- _Requirement_
Pick out each line in these entries that contains the string "else".

- _Revision comparison data_
# # # # # # #

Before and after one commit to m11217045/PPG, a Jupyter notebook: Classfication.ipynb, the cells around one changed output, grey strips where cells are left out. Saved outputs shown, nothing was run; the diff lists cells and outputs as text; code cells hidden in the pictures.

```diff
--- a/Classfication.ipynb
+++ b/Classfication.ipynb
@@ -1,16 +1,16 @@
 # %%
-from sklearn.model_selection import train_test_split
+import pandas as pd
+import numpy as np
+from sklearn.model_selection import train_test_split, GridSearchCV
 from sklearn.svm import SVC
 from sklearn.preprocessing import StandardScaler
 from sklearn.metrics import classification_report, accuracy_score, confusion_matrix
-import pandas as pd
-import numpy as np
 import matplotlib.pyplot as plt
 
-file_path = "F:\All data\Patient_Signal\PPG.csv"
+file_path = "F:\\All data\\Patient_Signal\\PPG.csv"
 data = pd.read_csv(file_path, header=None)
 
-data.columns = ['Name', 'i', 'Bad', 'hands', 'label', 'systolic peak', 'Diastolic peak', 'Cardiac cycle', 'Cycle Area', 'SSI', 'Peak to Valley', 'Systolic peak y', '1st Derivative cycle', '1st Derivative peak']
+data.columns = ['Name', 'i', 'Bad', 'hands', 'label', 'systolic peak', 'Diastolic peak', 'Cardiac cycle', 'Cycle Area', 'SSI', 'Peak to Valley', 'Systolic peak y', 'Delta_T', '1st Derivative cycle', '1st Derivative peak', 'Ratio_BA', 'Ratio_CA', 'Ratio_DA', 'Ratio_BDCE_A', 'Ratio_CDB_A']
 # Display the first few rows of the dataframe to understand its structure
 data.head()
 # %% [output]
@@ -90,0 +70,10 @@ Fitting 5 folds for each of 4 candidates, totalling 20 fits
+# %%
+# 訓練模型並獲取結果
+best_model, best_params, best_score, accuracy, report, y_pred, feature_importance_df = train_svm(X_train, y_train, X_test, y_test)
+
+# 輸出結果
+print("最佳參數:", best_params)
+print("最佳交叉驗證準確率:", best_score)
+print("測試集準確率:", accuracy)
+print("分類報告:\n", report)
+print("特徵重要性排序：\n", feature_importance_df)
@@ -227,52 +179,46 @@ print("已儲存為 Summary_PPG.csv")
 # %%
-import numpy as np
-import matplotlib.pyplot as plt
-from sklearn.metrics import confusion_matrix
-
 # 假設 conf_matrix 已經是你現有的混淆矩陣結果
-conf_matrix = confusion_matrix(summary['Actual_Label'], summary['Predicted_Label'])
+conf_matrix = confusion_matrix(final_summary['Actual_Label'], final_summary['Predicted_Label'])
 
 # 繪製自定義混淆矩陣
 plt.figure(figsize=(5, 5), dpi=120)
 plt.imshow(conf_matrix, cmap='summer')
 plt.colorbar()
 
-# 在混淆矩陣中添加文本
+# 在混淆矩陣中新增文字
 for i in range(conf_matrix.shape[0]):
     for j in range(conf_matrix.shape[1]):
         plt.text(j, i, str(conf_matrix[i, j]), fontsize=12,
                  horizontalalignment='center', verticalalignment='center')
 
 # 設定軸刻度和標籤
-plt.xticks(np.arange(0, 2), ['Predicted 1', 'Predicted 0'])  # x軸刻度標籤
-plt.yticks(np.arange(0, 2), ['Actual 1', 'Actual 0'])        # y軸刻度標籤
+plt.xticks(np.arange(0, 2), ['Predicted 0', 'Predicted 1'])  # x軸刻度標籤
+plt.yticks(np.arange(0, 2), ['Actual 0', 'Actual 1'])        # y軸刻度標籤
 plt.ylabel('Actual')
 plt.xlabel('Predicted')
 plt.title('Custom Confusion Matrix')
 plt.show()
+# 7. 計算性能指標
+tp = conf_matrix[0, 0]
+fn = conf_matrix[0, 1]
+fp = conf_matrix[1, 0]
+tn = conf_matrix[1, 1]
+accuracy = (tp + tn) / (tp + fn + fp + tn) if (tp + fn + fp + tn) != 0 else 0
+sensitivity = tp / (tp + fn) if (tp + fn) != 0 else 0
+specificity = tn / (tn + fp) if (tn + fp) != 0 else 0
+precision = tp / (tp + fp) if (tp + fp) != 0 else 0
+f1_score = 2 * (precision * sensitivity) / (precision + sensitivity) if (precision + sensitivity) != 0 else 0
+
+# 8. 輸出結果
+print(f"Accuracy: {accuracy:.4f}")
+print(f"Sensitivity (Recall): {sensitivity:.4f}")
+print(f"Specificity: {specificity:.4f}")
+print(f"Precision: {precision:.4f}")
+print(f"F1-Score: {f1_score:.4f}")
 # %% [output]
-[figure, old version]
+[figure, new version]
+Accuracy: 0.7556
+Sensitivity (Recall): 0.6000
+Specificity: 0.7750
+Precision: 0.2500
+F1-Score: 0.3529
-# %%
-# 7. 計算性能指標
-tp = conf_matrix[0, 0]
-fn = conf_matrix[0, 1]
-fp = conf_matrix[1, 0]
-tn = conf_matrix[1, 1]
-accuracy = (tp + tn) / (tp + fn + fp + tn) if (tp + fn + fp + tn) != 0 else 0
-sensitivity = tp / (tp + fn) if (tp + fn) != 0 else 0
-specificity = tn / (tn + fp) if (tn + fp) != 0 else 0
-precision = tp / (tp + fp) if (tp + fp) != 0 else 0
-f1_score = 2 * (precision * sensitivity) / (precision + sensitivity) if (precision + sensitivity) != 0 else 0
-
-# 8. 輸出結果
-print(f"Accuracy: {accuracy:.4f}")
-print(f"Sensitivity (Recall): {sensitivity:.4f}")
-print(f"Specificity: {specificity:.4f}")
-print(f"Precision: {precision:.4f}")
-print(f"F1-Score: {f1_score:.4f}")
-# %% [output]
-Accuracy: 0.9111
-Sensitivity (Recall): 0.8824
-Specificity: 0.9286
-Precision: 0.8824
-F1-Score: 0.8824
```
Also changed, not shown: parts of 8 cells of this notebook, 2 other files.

# # # # # # #

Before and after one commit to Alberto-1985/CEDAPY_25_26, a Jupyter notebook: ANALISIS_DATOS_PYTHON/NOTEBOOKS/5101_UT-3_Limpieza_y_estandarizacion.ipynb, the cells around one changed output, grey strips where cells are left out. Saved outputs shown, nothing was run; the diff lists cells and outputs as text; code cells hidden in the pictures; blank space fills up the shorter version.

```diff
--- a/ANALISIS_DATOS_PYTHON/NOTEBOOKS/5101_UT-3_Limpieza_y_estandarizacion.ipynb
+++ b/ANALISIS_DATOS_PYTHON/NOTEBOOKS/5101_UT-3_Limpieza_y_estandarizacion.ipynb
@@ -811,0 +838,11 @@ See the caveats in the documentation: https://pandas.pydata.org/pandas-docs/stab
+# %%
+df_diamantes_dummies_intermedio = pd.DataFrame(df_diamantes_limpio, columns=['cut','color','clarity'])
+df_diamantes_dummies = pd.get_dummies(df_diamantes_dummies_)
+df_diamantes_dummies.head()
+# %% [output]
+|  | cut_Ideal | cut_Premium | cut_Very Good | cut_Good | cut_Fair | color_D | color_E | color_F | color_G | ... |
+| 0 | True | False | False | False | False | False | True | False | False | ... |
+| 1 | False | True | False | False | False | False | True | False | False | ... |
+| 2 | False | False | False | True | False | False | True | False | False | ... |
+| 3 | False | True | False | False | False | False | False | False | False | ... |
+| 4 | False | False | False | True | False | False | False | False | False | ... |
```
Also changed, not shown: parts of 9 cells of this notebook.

# # # # # # #

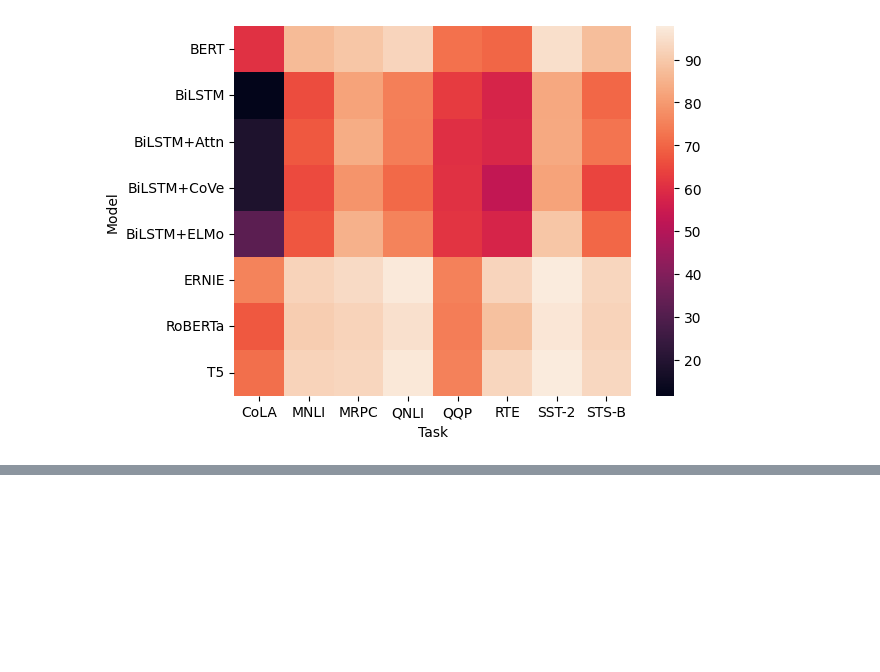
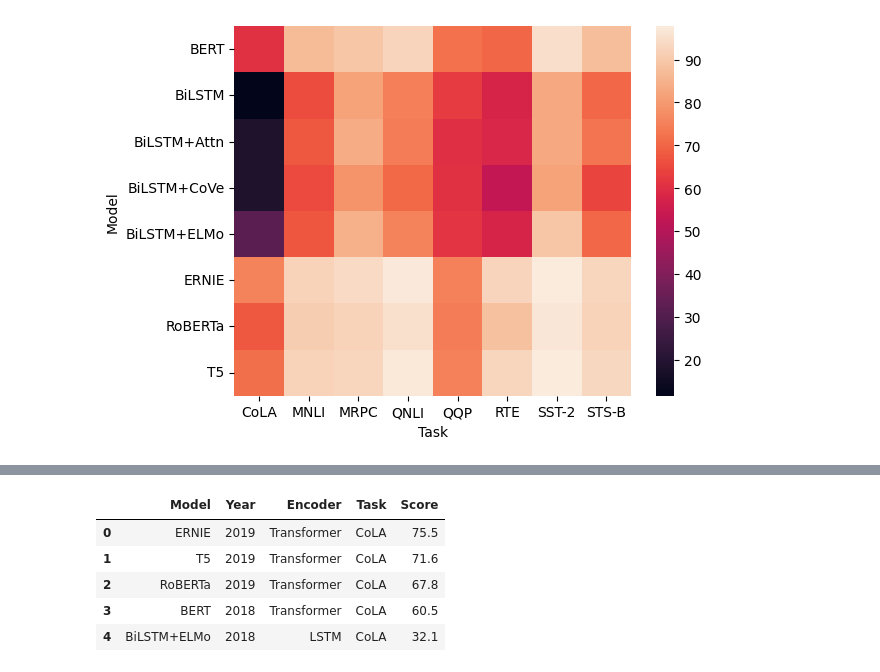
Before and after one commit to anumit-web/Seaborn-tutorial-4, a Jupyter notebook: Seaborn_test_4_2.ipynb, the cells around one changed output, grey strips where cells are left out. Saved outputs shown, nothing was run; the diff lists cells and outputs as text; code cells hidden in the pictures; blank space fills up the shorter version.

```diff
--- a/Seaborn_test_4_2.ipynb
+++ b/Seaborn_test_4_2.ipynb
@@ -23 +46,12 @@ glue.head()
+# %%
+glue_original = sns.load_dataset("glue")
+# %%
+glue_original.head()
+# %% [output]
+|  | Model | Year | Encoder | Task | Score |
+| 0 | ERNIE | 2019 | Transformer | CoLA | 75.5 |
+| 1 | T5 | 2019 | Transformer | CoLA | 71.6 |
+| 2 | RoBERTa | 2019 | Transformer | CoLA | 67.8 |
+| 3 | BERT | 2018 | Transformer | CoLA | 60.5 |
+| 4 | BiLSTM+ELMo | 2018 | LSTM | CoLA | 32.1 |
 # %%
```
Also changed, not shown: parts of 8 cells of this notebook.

# # # # # # #

- _Result_
+accuracy = (tp + tn) / (tp + fn + fp + tn) if (tp + fn + fp + tn) != 0 else 0
+sensitivity = tp / (tp + fn) if (tp + fn) != 0 else 0
+specificity = tn / (tn + fp) if (tn + fp) != 0 else 0
+precision = tp / (tp + fp) if (tp + fp) != 0 else 0
+f1_score = 2 * (precision * sensitivity) / (precision + sensitivity) if (precision + sensitivity) != 0 else 0
-accuracy = (tp + tn) / (tp + fn + fp + tn) if (tp + fn + fp + tn) != 0 else 0
-sensitivity = tp / (tp + fn) if (tp + fn) != 0 else 0
-specificity = tn / (tn + fp) if (tn + fp) != 0 else 0
-precision = tp / (tp + fp) if (tp + fp) != 0 else 0
-f1_score = 2 * (precision * sensitivity) / (precision + sensitivity) if (precision + sensitivity) != 0 else 0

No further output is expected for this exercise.